CRTC decision may hurt rural Internet expansion

WEST CARLETON – The Canadian Radio-television and Telecommunications Commission (CRTC) ruling on final wholesale rates will adversely affect Bell Canada’s rural Internet expansion the telecommunications giant said.

Last week the CRTC set the final wholesale rates large providers can charge for access to their high-speed broadband networks. CRTC indicated the rates are lower than interim wholesale rates implemented in 2016.

“The monthly capacity rates are 15 per cent to 43 per cent lower than the interim rates,” the CRTC said in the new decision. “As for the access rates, they are three per cent to 77 per cent lower than the interim rates (set in 2016).”

Bell Canada says it will cut roughly 200,000 households from a rural Internet expansion program after the federal regulator announced the prices major telecom companies can charge smaller Internet providers.

Yesterday (Aug. 19) the Montreal-based company said the final rates set last week by the CRTC will cost it more than $100 million, with the bulk of the sum going to cover the retroactively lower rates.

“Putting this kind of unexpected and retroactive tax on capital investment is not the way to ensure the continued development of Canada’s Internet infrastructure,” said Bell chief operating officer Mirko Bibic in a statement.

The company said, that in response to the decision it will cut back by 20 per cent on a rural Internet program designed to provide wireless Internet access to homes hard to reach by fibre or traditional cable access.

Rogers Communication said it was disappointed by the CRTC’s ruling and it was reviewing all future investment in rural and remote communities in light of the $140-million charge expected by the decision.

The regulator requires that large telecom companies like Bell and Rogers sell access to their infrastructure to smaller Internet providers as a way to improve competition and lower prices.

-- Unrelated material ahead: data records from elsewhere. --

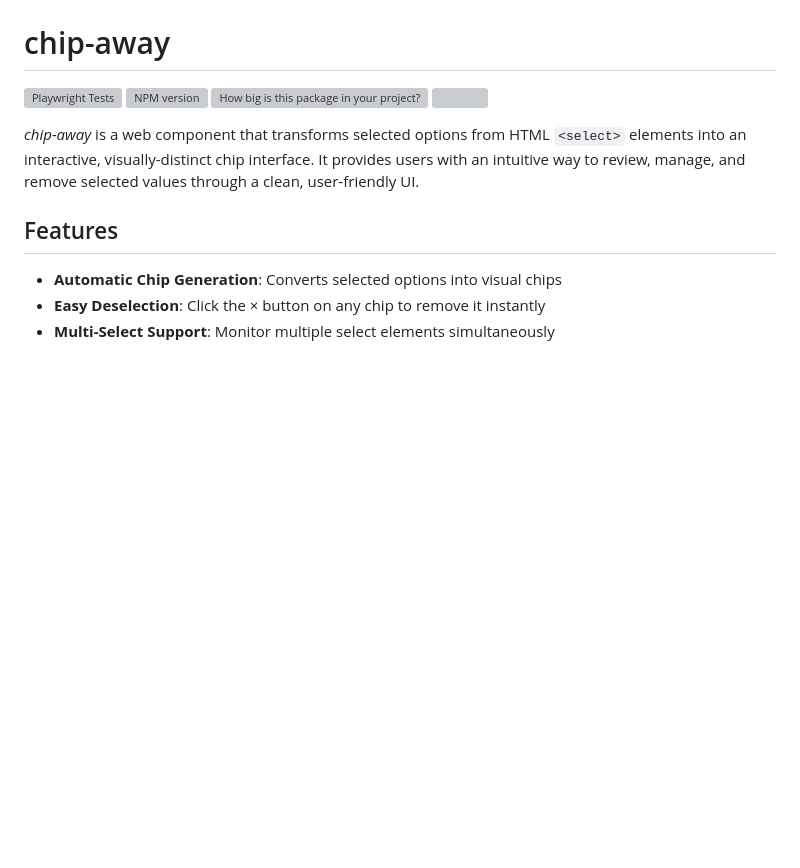
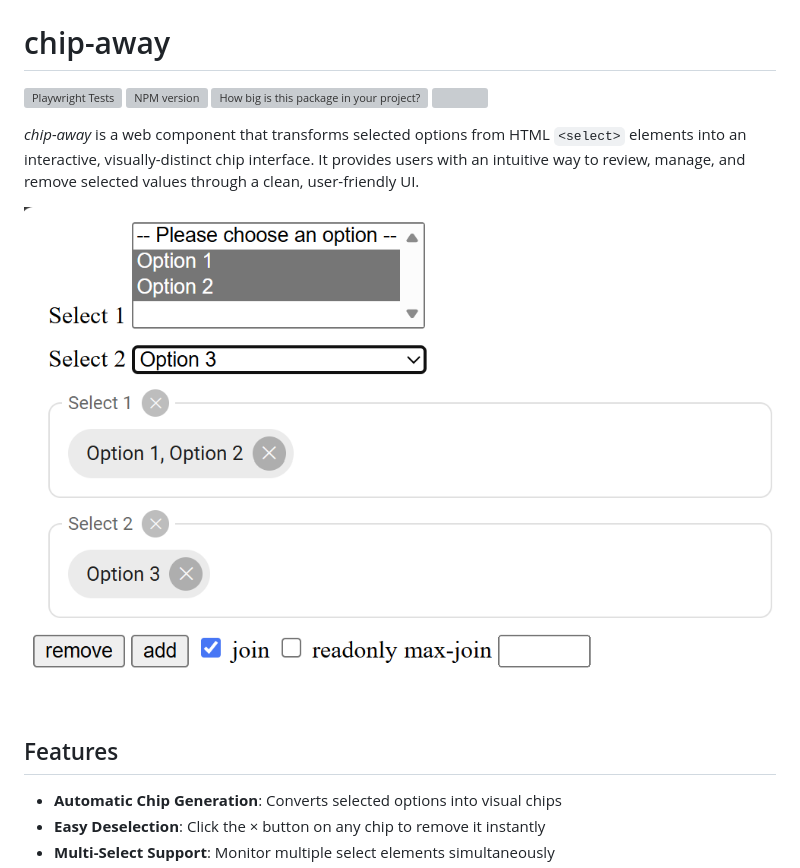
Before and after one commit to bahrus/chip-away, a Markdown page: README.md, the part around the change. Rendered like a GitHub page; pictures changed too: image.png (added); blank space fills up the shorter version; grey boxes are pictures that could not be loaded.

```diff
--- a/README.md
+++ b/README.md
@@ -6,6 +6,8 @@
 <img src="http://img.badgesize.io/https://cdn.jsdelivr.net/npm/chip-away?compression=gzip">
 
 *chip-away* is a web component that transforms selected options from HTML `<select>` elements into an interactive, visually-distinct chip interface. It provides users with an intuitive way to review, manage, and remove selected values through a clean, user-friendly UI.
+
+![Screenshot of demo/dev.html](image.png)
 
 ## Features
 
```
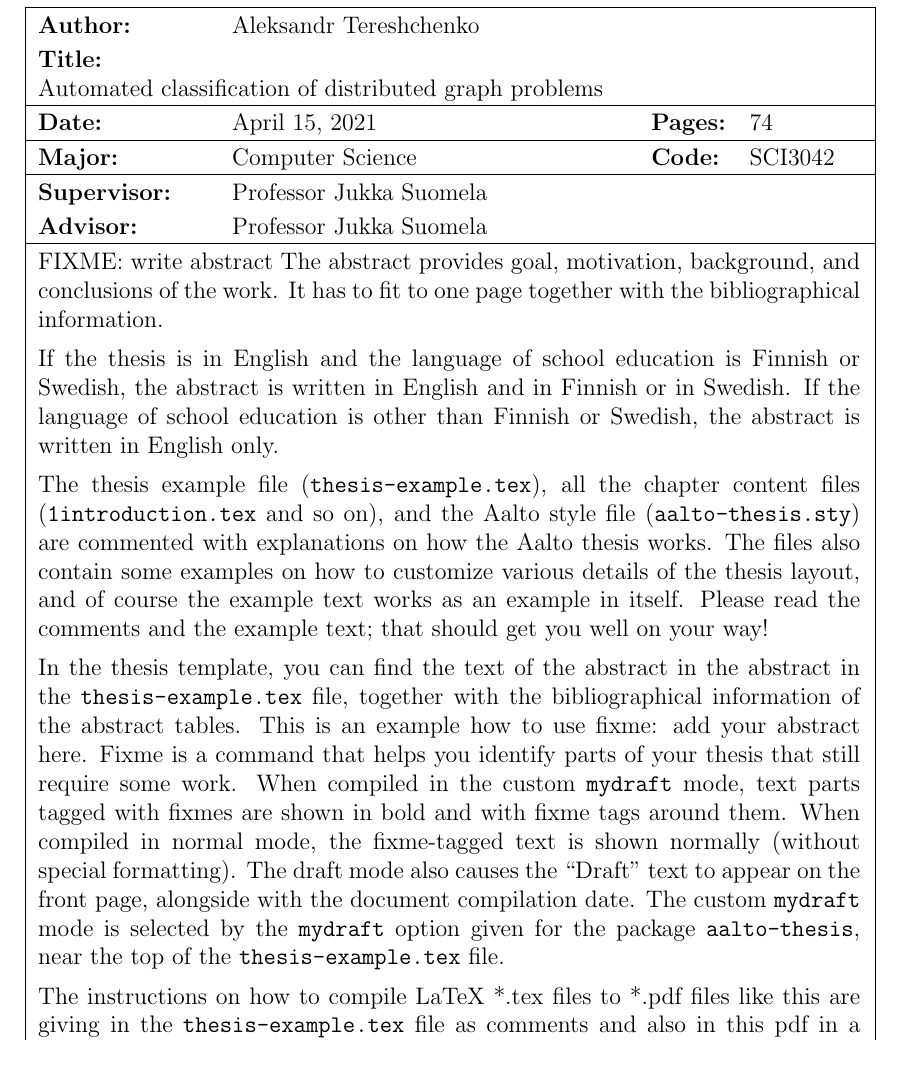
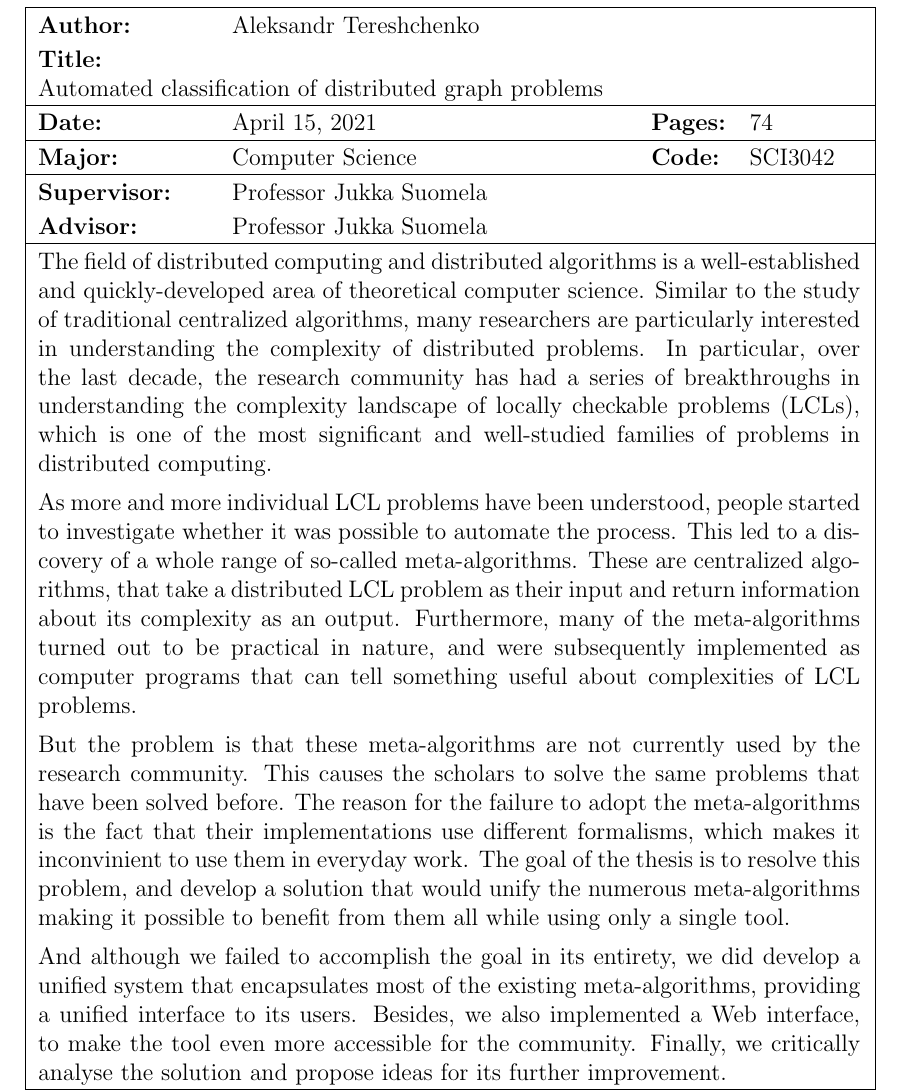
Before and after one commit to AleksTeresh/lcl-classifier, a LaTeX thesis (report/thesis-example.tex): part of page 2 of 74, cut so that both start at the same text. Compiled offline with pdfLaTeX.

Commit message:
text: add initial version of an abstract

```diff
--- a/report/thesis-example.tex
+++ b/report/thesis-example.tex
@@ -350,7 +350,7 @@
 % Professorship code is the same in all languages
 \newcommand{\PROFCODE}{SCI3042}
 \newcommand{\KEYWORDS}{distributed algorithms, distributed computing, locally checkable problems,
-round eliminator, classification of LCLs, graph algorithms}
+round elimination, graph algorithms}
 \newcommand{\FKEYWORDS}{aineistot, aitta, akustiikka, Alankomaat,
 aluerakentaminen, aapinen, ankka, aasinsilta}
 \newcommand{\SKEYWORDS}{oms�ttning, kassafl�de, v�rdepappersmarknadslagen,
@@ -452,43 +452,51 @@
 % and if your native language is Finnish or Swedish, one in that language.
 
 % Abstract in English
+% The abstract provides goal, motivation, background, and conclusions of
+% the work. It has to fit to one page together with the bibliographical
+% information.
 % ------------------------------------------------------------------
 \thesisabstract{english}{
-FIXME: write abstract
-The abstract provides goal, motivation, background, and conclusions of
-the work. It has to fit to one page together with the bibliographical
-information.
+The field of distributed computing and distributed algorithms
+is a well-established and quickly-developed area of theoretical computer
+science. Similar to the study of traditional centralized
+algorithms, many researchers are particularly interested in
+understanding the complexity of distributed problems.
+In particular, over the last decade, the research community
+has had a series of breakthroughs in understanding the
+complexity landscape of locally checkable problems (LCLs),
+which is one of the most significant and well-studied
+families of problems in distributed computing.
 
-If the thesis is in English and the language of school
-education is Finnish or Swedish, the abstract is written in English
-and in Finnish or in Swedish. If the language of school education is
-other than Finnish or Swedish, the abstract is written in English only.
+As more and more individual LCL problems have been
+understood, people started to investigate
+whether it was possible to automate the process.
+This led to a discovery of a whole range of so-called
+meta-algorithms. These are centralized algorithms, that
+take a distributed LCL problem as their input and
+return information about its complexity as an output.
+Furthermore, many of the meta-algorithms turned out
+to be practical in nature, and were subsequently
+implemented as computer programs that can tell
+something useful about complexities of LCL problems.
 
-The thesis example file (\texttt{thesis-example.tex}), all the chapter content
-files (\texttt{1introduction.tex} and so on), and the Aalto style file
-(\texttt{aalto-thesis.sty}) are commented with explanations on how the Aalto
-thesis works. The files also contain some examples on how to customize various
-details of the thesis layout, and of course the example text works as an
-example in itself. Please read the comments and the example text; that should
-get you well on your way!
+But the problem is that these meta-algorithms are not
+currently used by the research community. This causes
+the scholars to solve the same problems that have been solved
+before. The reason for the failure to adopt the meta-algorithms
+is the fact that their implementations use different formalisms,
+which makes it inconvinient to use them in everyday work.
+The goal of the thesis is to resolve this problem, and
+develop a solution that would unify the numerous meta-algorithms
+making it possible to benefit from them all while using only a single tool.
 
-In the thesis template, you can find the text of the abstract in the
-abstract in the \texttt{thesis-example.tex}
-file, together with the bibliographical information of the abstract tables.
-\fixme{This is an example how to use fixme: add your abstract here.}
-Fixme is a command that helps you identify parts of your thesis that still
-require some work. When compiled in the custom \texttt{mydraft} mode, text
-parts tagged with fixmes are shown in bold and with fixme tags around them. When
-compiled in normal mode, the fixme-tagged text is shown normally (without
-special formatting). The draft mode also causes the ``Draft'' text to appear on
-the front page, alongside with the document compilation date. The custom
-\texttt{mydraft} mode is selected by the \texttt{mydraft} option given for the
-package \texttt{aalto-thesis}, near the top of the \texttt{thesis-example.tex}
-file.
-
-The instructions on how to compile LaTeX *.tex files to *.pdf files like this
-are giving in the \texttt{thesis-example.tex} file as comments and also in this
-pdf in a Section~\ref{section:compilation}.}
+And although we failed to accomplish the goal in its entirety,
+we did develop a unified system that encapsulates most of the
+existing meta-algorithms, providing a unified interface to its users.
+Besides, we also implemented a Web interface, to make the tool even more
+accessible for the community. Finally, we critically analyse the
+solution and propose ideas for its further improvement.
+}
 
 
 % Acknowledgements
```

Bell’s decision to cut back spending is a political move designed to play on fears, said John Lawford, executive director and general counsel of the Public Interest Advocacy Centre.